Laura is the one kneeling on the right with friends from the church youth group as they pose on top of the World Trade Center. No, this was not 9/10/01 or anything that dramatic--it was 5 years earlier. But it could have been THE day. Somebody was headed there THAT day. Thousands were. Thousands were there. Thousands died. So the possibilities and the realities bring the tears almost to the surface. Then I think about where we are now and all that has transpired since THE day seven years ago. I see that we are a nation given to group-think that reacts based on emotion more than reason. Some political operatives feed information and puppets who think they are "independent thinkers" make accusations that the president of the United States blew up the World Trade Center. What??? Rosie says fire can't melt steel. What??? We take actions to prevent these terrible things from ripping apart other families and those who proclaim tolerance as the holy grail are suddenly intolerant of law enforcement agencies sharing information and actions that require professional, career soldiers to actually fight. It is almost as if half the country does not believe that evil people really lived among us for years and learned from our flight schools how to fly our planes filled with our families into our buildings, killings passengers, building occupants, passersby, and brave public workers who attempted to save all they could. Go back and look at that picture again. The buildings really existed. They are not there now. This is not a movie. And as we stand just weeks from electing the next president of the USA, the general consensus--if you believe the print and televised media--is that the evil ones are George Bush, oil company executives, and Christian conservatives. Actually, it is the "Christian" part that causes so many to hate President Bush. Is he eloquent? No. Is he suave? No. But how could so many hate him for those things? That is not it. They hate him because he will not give a wink and a nod to whatever lifestyle you choose like the president before him and at least one candidate that hopes to follow him. I plan to share my thoughts about the election in a separate post so I will not go further about that now. Obviously, it concerns me that there is widespread resentment for using our national defense to keep the bully out of our backyard. If I were coming into your yard and harming your child--or even your DOG--you would not tolerate it. You would not hesitate to call the police and insist that actions be taken to prevent my return. The irony is that those who most oppose attacking those responsible (as best we can identify and find them) are bothered by Christians who shine a light on sinful lifestyles. These who oppose the actions that have been taken fail to realize that their actions are leading us toward becoming a Muslim country that would cause survivors to remember the good old days of tolerance.
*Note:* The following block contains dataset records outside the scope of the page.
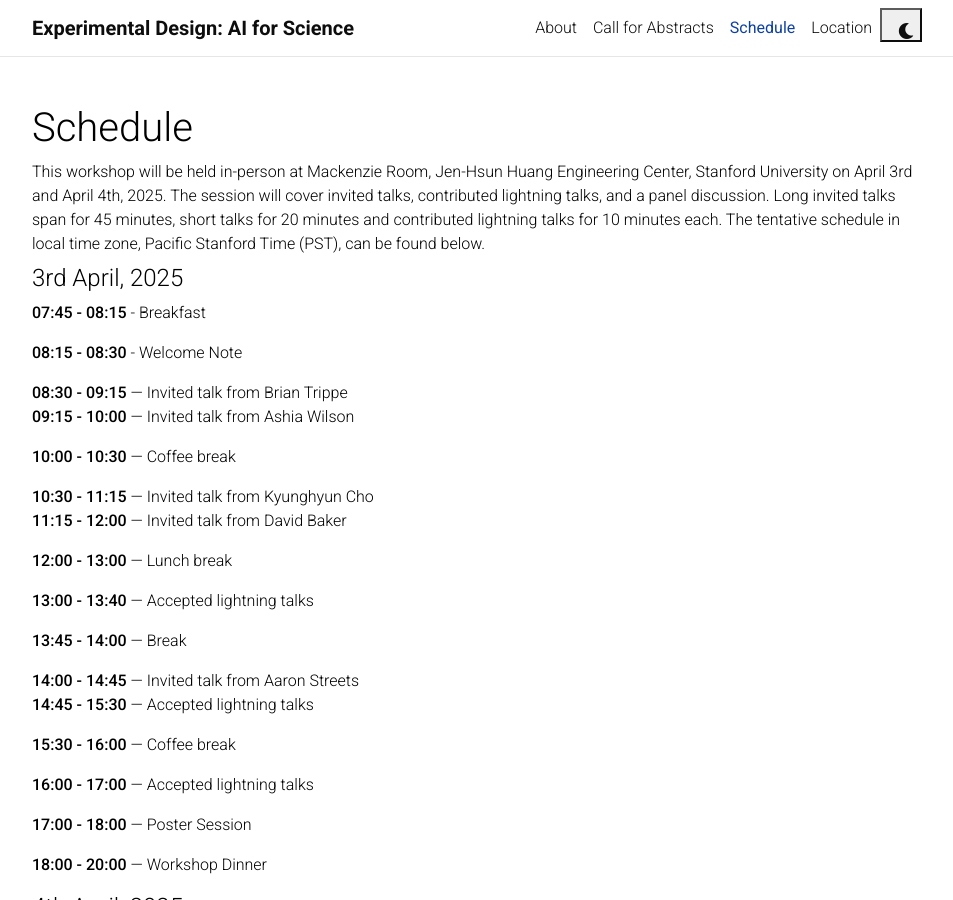
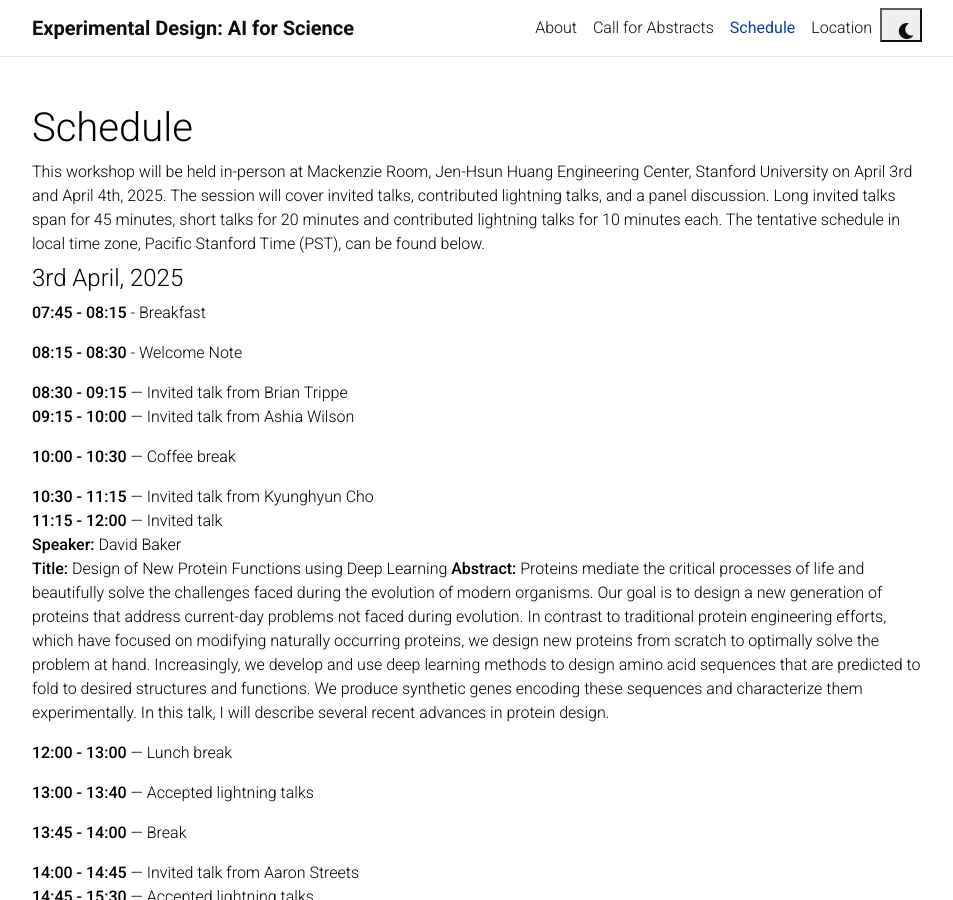
Before and after one commit to edai4science/edai4science.github.io, a Jekyll site: the page built from _pages/schedule.md, in a window 1280 px wide and 900 px high. Shown: the whole window, without its empty margins (163-1116 px from the left). Built offline with Jekyll 4.4.1, drawn with Linux system fonts in a browser that asks for light colours; comment, search, counter and statistics services are not loaded; a style sheet for code colours, icons or effects is not loaded.

Commit message:
add david baker abstract

```diff
--- a/_pages/schedule.md
+++ b/_pages/schedule.md
@@ -20,7 +20,10 @@ nav_order: 3
 **10:00 - 10:30** — Coffee break
 
 **10:30 - 11:15** — Invited talk from Kyunghyun Cho<br>
-**11:15 - 12:00** — Invited talk from David Baker
+**11:15 - 12:00** — Invited talk<br>
+                **Speaker:** David Baker<br>
+                **Title:** Design of New Protein Functions using Deep Learning
+                **Abstract:** Proteins mediate the critical processes of life and beautifully solve the challenges faced during the evolution of modern organisms. Our goal is to design a new generation of proteins that address current-day problems not faced during evolution. In contrast to traditional protein engineering efforts, which have focused on modifying naturally occurring proteins, we design new proteins from scratch to optimally solve the problem at hand. Increasingly, we develop and use deep learning methods to design amino acid sequences that are predicted to fold to desired structures and functions. We produce synthetic genes encoding these sequences and characterize them experimentally. In this talk, I will describe several recent advances in protein design.
 
 **12:00 - 13:00** — Lunch break
 
```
Monday, September 08, 2008

Here's your sign

I discreetly took a picture of this sign a couple of days ago to share with you. I will probably pass on the "Spical Made Jewely" for $1. But I would pay $1 for this sign. We could show it to our friends in Mississippi to encourage them to upgrade their public education system and match the success of Alabama.